Former Renault CEO Carlos Ghosn, arrested in November on allegations of financial misconduct, is awaiting trial in a Tokyo jail without bail. The Lebanonese government even gifted a mattress to Ghosn last year, since he was reportedly sleeping on a mat. But oh, how different things were a few years ago, when Ghosn apparently got his company to pay for part of a Marie Antoinette-themed wedding celebration at the famous Palace of Versailles in France
We’re not talking about covering the cheese trays, either. Renault, which Ghosn resigned as CEO from two weeks ago, claimed in a statement Thursday
that in a recent audit, it found that a contribution of “50,000 euros, under a charitable donation agreement signed with the Château de Versailles, was allocated to Mr. Ghosn’s personal benefit.”
That’s about $57,000, at current exchange rates.
Most allegations of wrongdoing toward Ghosn have come from the Nissan part of the Nissan-Renault-Mitsubishi alliance, with Renault keeping Ghosn on as CEO from jail long after Nissan and Mitsubishi gave him the boot. That makes the Renault allegations big, although the statement doesn’t give many details aside from that the company decided to take its findings to authorities. Renault also didn’t specify what it thinks the $57,000 was used for.

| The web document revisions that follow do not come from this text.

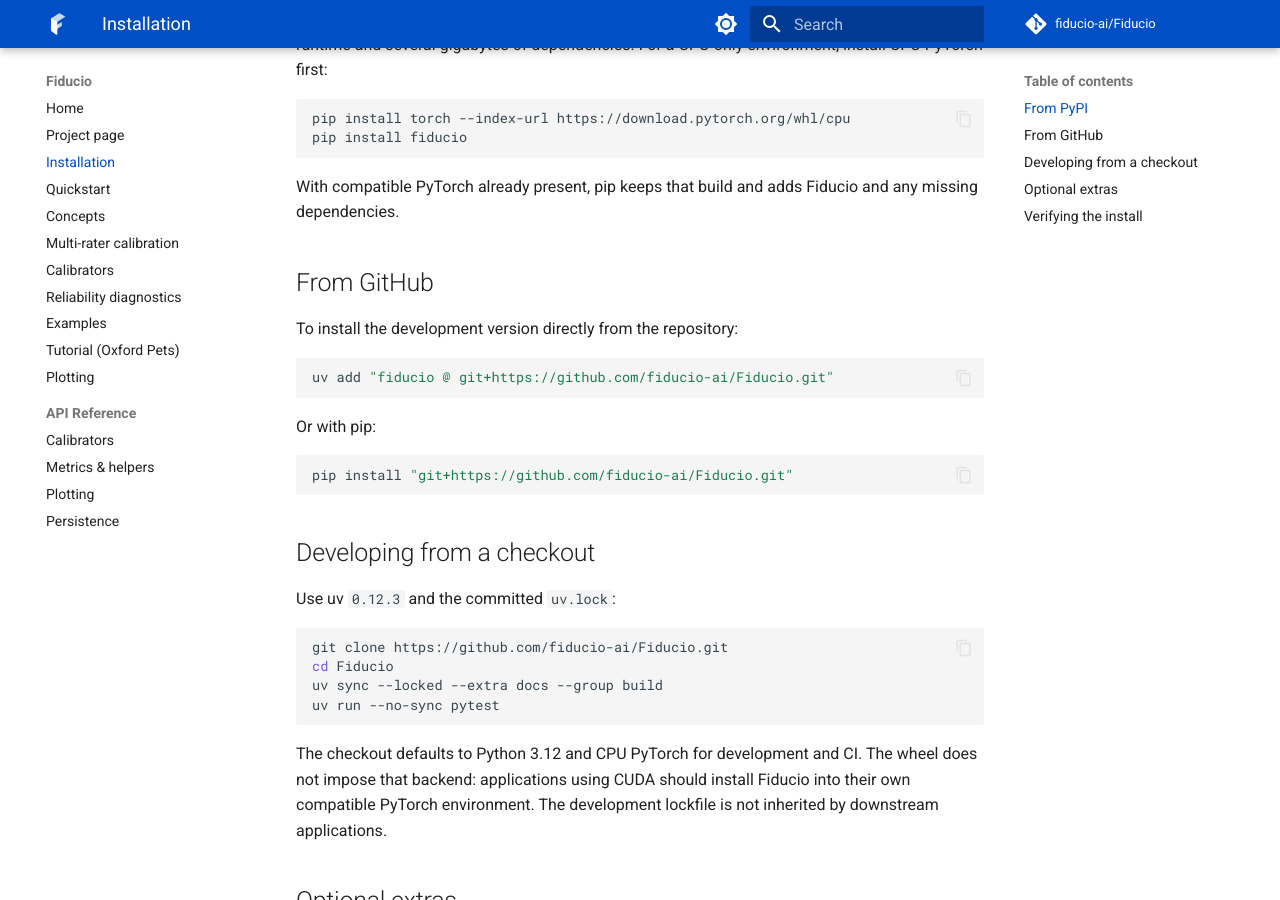
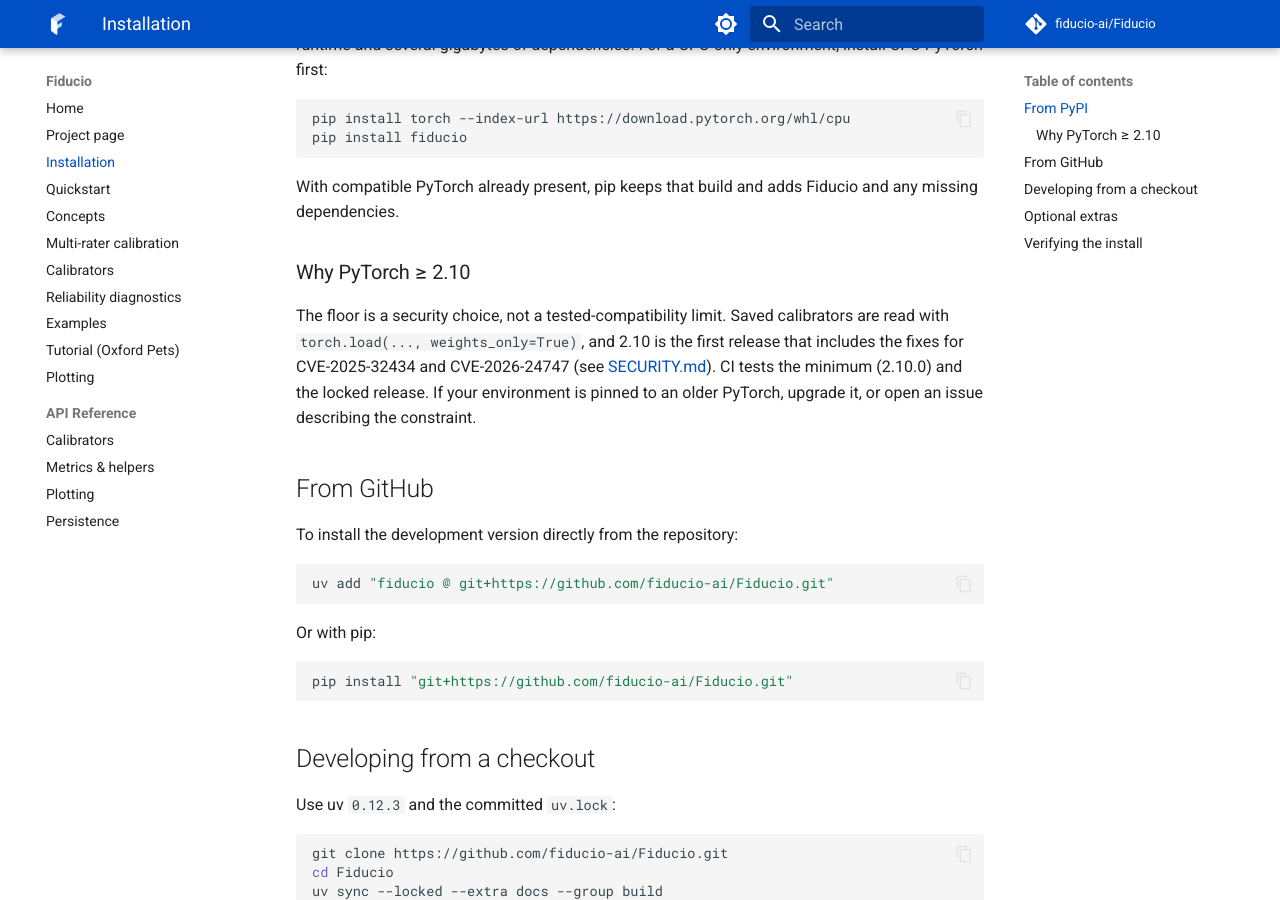
Before and after one commit to fiducio-ai/Fiducio, an MkDocs documentation site: the page built from docs/installation.md, in a window 1280 px wide and 900 px high, scrolled down 527 px. Built offline with MkDocs 1.6.1 and Material for MkDocs 9.7.7, drawn with Linux system fonts in a browser that asks for light colours; comment, search, counter and statistics services are not loaded.

Commit message:
Document why the PyTorch floor is 2.10
The floor is a security requirement (torch.load CVE fixes), not a
compatibility limit. Explain it in the installation guide, README and changelog.

Co-Authored-By: Claude Sonnet 5.5 <noreply@anthropic.com>

```diff
--- a/docs/installation.md
+++ b/docs/installation.md
@@ -29,6 +29,15 @@ pip install fiducio
 
 With compatible PyTorch already present, pip keeps that build and adds Fiducio
 and any missing dependencies.
+
+### Why PyTorch ≥ 2.10
+
+The floor is a security choice, not a tested-compatibility limit. Saved
+calibrators are read with `torch.load(..., weights_only=True)`, and 2.10 is the
+first release that includes the fixes for CVE-2025-32434 and CVE-2026-24747
+(see [SECURITY.md](https://github.com/fiducio-ai/Fiducio/blob/main/SECURITY.md)).
+CI tests the minimum (2.10.0) and the locked release. If your environment is
+pinned to an older PyTorch, upgrade it, or open an issue describing the constraint.
 
 ## From GitHub
 
```
Also changed, not shown: CHANGELOG.md (+5 -0 lines), README.md (+1 -1 lines).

But Bloomberg cited unnamed sources in reporting that Ghosn might have put it toward a massive, fall 2016 party, which Town & Country Magazine wrote was a celebration of his marriage to second wife, Carole Ghosn, and her 50th birthday.
The sum is the estimated cost of renting the premises under a contract signed by Ghosn that entitled the carmaker to hold corporate events at Versailles, according to a person familiar with the matter who asked not to be named because the information isn’t public. Using the castle for his 2016 nuptials didn’t likely benefit the company, the person said.
Renault’s disclosure marks the first time the carmaker has provided details of potential wrongdoing by the fallen executive after allegations of financial crimes were brought against him by Japanese authorities. The findings stem from an internal probe Renault started in November, shortly after Ghosn was arrested in Tokyo.
Town & Country actually published an entire feature on the wedding party in March of 2017, where the magazine wrote that 120 guests attended a party with a bunch of hired actors in 18th-century clothing. The magazine has a few photos of the elaborate party here, along with quotes like this one:
“We wanted it to feel as if we were inviting guests into our home—nothing too studied,” Carole says. Carlos, who is the CEO of Renault and Nissan, believes the magic of the palace helped lure their 120 guests. “When you invite people to a party, they say maybe. When you invite them to Versailles, they will come.”
The same sentiment probably doesn’t apply to jail, but, you know.
But when it comes to weddings, most sensible married people will offer a couple of tips to those planning the big day. For one, don’t go into debt for a six-hour party that most people won’t remember aside from the food, and two, it’s not worth it to end up sleeping on a mat in jail just to avoid some additional costs.
Cheese trays aren’t that memorable, after all.